Specialized notes

  • Citation: [Item title], [item date], Thomas Cruise Palmer papers, Box [number], Folder [number or title], Morse Department of Special Collections, Kansas State University Libraries.

Alternative identifier(s)

Description control element

Rules or conventions

Describing Archives: A Content Standard.

Sources used

Archivist's note
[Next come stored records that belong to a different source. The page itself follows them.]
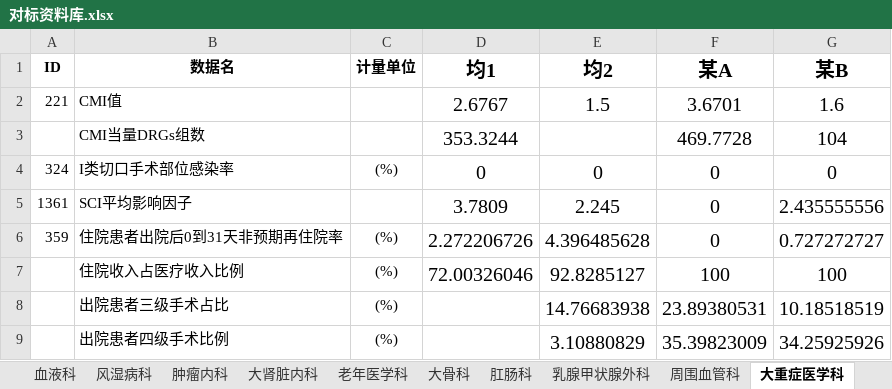
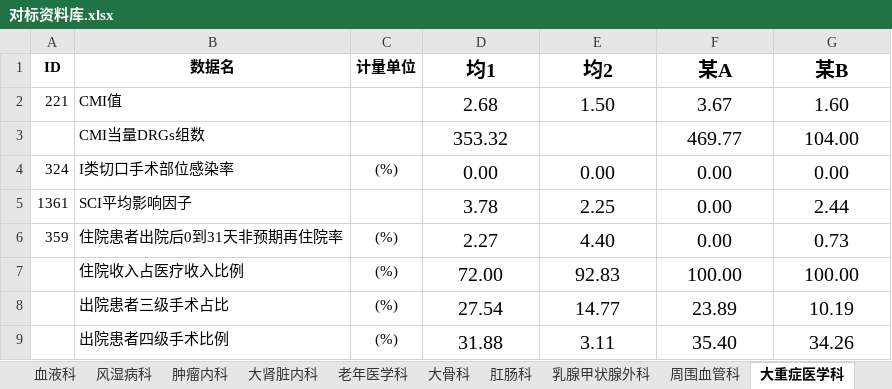
Before and after one commit to Tostig0916/hqcoffee, an Excel workbook: cases/2021sdzyydxfsyy/对标资料库.xlsx, sheet 大重症医学科, drawn as a sheet; only a part is shown; values as stored, in another font and other column widths than the file's, no borders; the diff covers the shown part only; the diff names each change by its address in the sheet, - before the commit and + after, or states it on an @@ line.

```diff
--- a/cases/2021sdzyydxfsyy/对标资料库.xlsx (sheet 大重症医学科)
+++ b/cases/2021sdzyydxfsyy/对标资料库.xlsx (sheet 大重症医学科)
-D2 (均1): 2.6767
+D2 (均1): 2.68
-E2 (均2): 1.5
+E2 (均2): 1.50
-F2 (某A): 3.6701
+F2 (某A): 3.67
-G2 (某B): 1.6
+G2 (某B): 1.60
-D3 (均1): 353.3244
+D3 (均1): 353.32
-F3 (某A): 469.7728
+F3 (某A): 469.77
-G3 (某B): 104
+G3 (某B): 104.00
-D4 (均1): 0
+D4 (均1): 0.00
-E4 (均2): 0
+E4 (均2): 0.00
-F4:F6 (某A): 0
+F4:F6 (某A): 0.00
-G4 (某B): 0
+G4 (某B): 0.00
-D5 (均1): 3.7809
+D5 (均1): 3.78
-E5 (均2): 2.245
+E5 (均2): 2.25
-G5 (某B): 2.435555556
+G5 (某B): 2.44
-D6 (均1): 2.272206726
+D6 (均1): 2.27
-E6 (均2): 4.396485628
+E6 (均2): 4.40
-G6 (某B): 0.727272727
+G6 (某B): 0.73
-D7 (均1): 72.00326046
+D7 (均1): 72.00
-E7 (均2): 92.8285127
+E7 (均2): 92.83
-F7 (某A): 100
+F7 (某A): 100.00
-G7 (某B): 100
+G7 (某B): 100.00
-D8 (均1): (empty)
+D8 (均1): 27.54
-E8 (均2): 14.76683938
+E8 (均2): 14.77
-F8 (某A): 23.89380531
+F8 (某A): 23.89
-G8 (某B): 10.18518519
+G8 (某B): 10.19
-D9 (均1): (empty)
+D9 (均1): 31.88
-E9 (均2): 3.10880829
+E9 (均2): 3.11
-F9 (某A): 35.39823009
+F9 (某A): 35.40
-G9 (某B): 34.25925926
+G9 (某B): 34.26
```
Also changed, not shown: 122 edited cells elsewhere in this sheet, sheet 医院, sheet 妇科合并妇二科, sheet 呼吸内科, sheet 大神经内科, sheet 大骨科, sheet 肿瘤内科, 10 more sheets, cases/2021sdzyydxfsyy/院内资料库.xlsx.
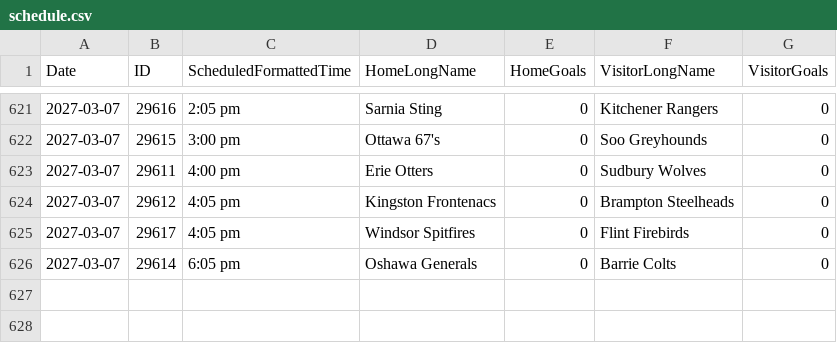
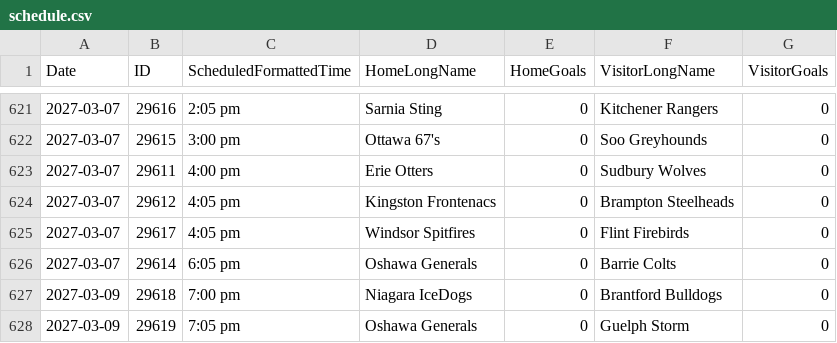
Before and after one commit to NoahCornish/OHLDataHub, a CSV file: data/current/schedule.csv, drawn as a sheet; only a part is shown, gaps mark what is left out; the diff names each change by its address in the sheet, - before the commit and + after, or states it on an @@ line.

```diff
--- a/data/current/schedule.csv
+++ b/data/current/schedule.csv
+row 627: 2027-03-09 | 29618 | 7:00 pm | Niagara IceDogs | 0 | Brantford Bulldogs | 0
+row 628: 2027-03-09 | 29619 | 7:05 pm | Oshawa Generals | 0 | Guelph Storm | 0
```
Also changed, not shown: 1 other file.
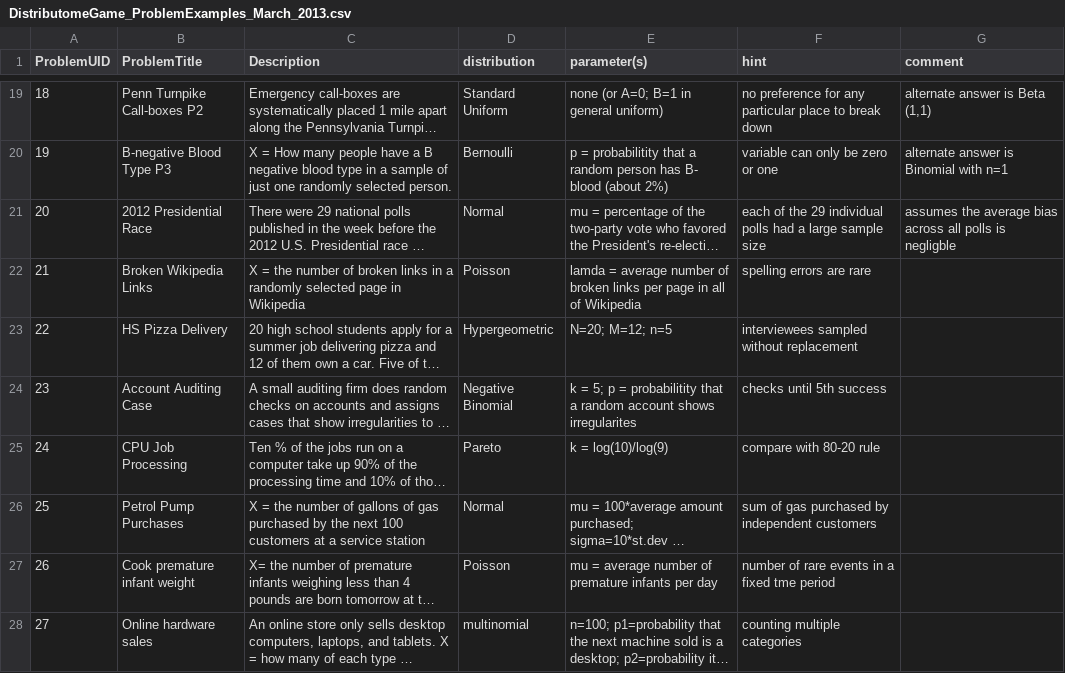
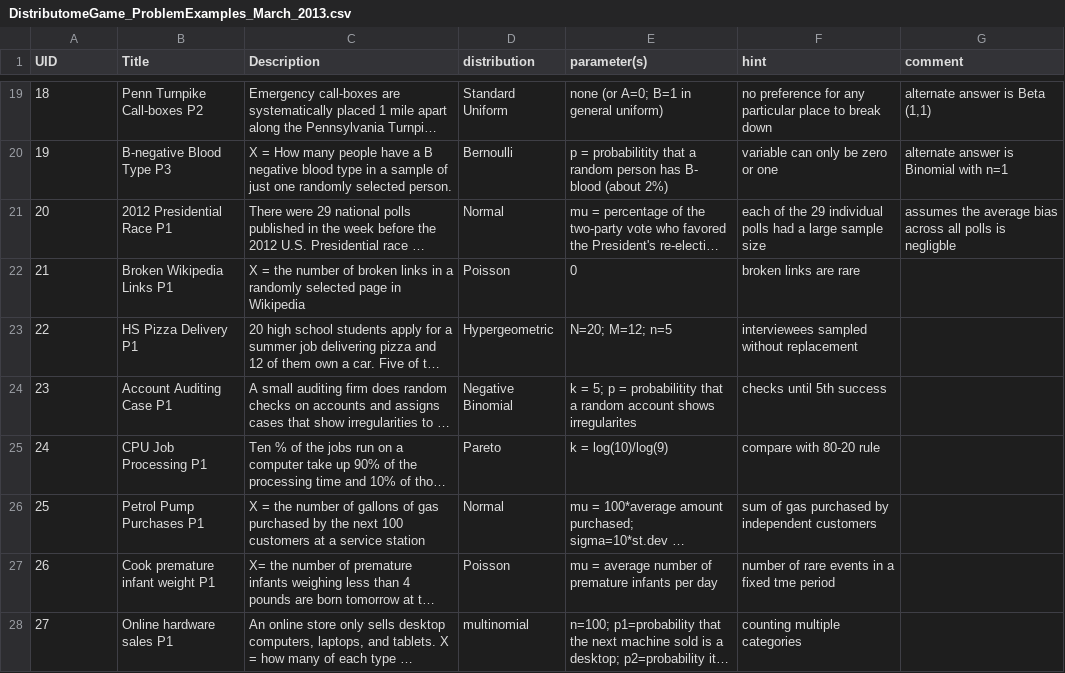
Before and after one commit to Distributome/distributome, a CSV file: web_site/V3/data/DistributomeGame_ProblemExamples_March_2013.csv, drawn as a sheet; only a part is shown, gaps mark what is left out; long unchanged cells end in …; the diff covers the shown part only; the diff names each change by its address in the sheet, - before the commit and + after, or states it on an @@ line.

Commit message:
Updated the Distributome Game Problems Set (N=34).

```diff
--- a/web_site/V3/data/DistributomeGame_ProblemExamples_March_2013.csv
+++ b/web_site/V3/data/DistributomeGame_ProblemExamples_March_2013.csv
@@ column A (UID) renumbered in row 1 @@
-B1: ProblemTitle
+B1: Title
-B21 (Title): 2012 Presidential Race
+B21 (Title): 2012 Presidential Race P1
-B22 (Title): Broken Wikipedia Links
+B22 (Title): Broken Wikipedia Links P1
-E22 (parameter(s)): lamda = average number of broken links per page in all of Wikipedia
+E22 (parameter(s)): 0
-F22 (hint): spelling errors are rare
+F22 (hint): broken links are rare
-B23 (Title): HS Pizza Delivery
+B23 (Title): HS Pizza Delivery P1
-B24 (Title): Account Auditing Case
+B24 (Title): Account Auditing Case P1
-B25 (Title): CPU Job Processing
+B25 (Title): CPU Job Processing P1
-B26 (Title): Petrol Pump Purchases
+B26 (Title): Petrol Pump Purchases P1
-B27 (Title): Cook premature infant weight
+B27 (Title): Cook premature infant weight P1
-B28 (Title): Online hardware sales
+B28 (Title): Online hardware sales P1
```
Also changed, not shown: 6 added rows and 13 edited cells elsewhere in this file.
Cynthia Harris, Library Assistant III/Manuscripts/Collections Processor, processed and described the materials in January 2020 and curator David B. Allen reviewed the finding aid in March 2020.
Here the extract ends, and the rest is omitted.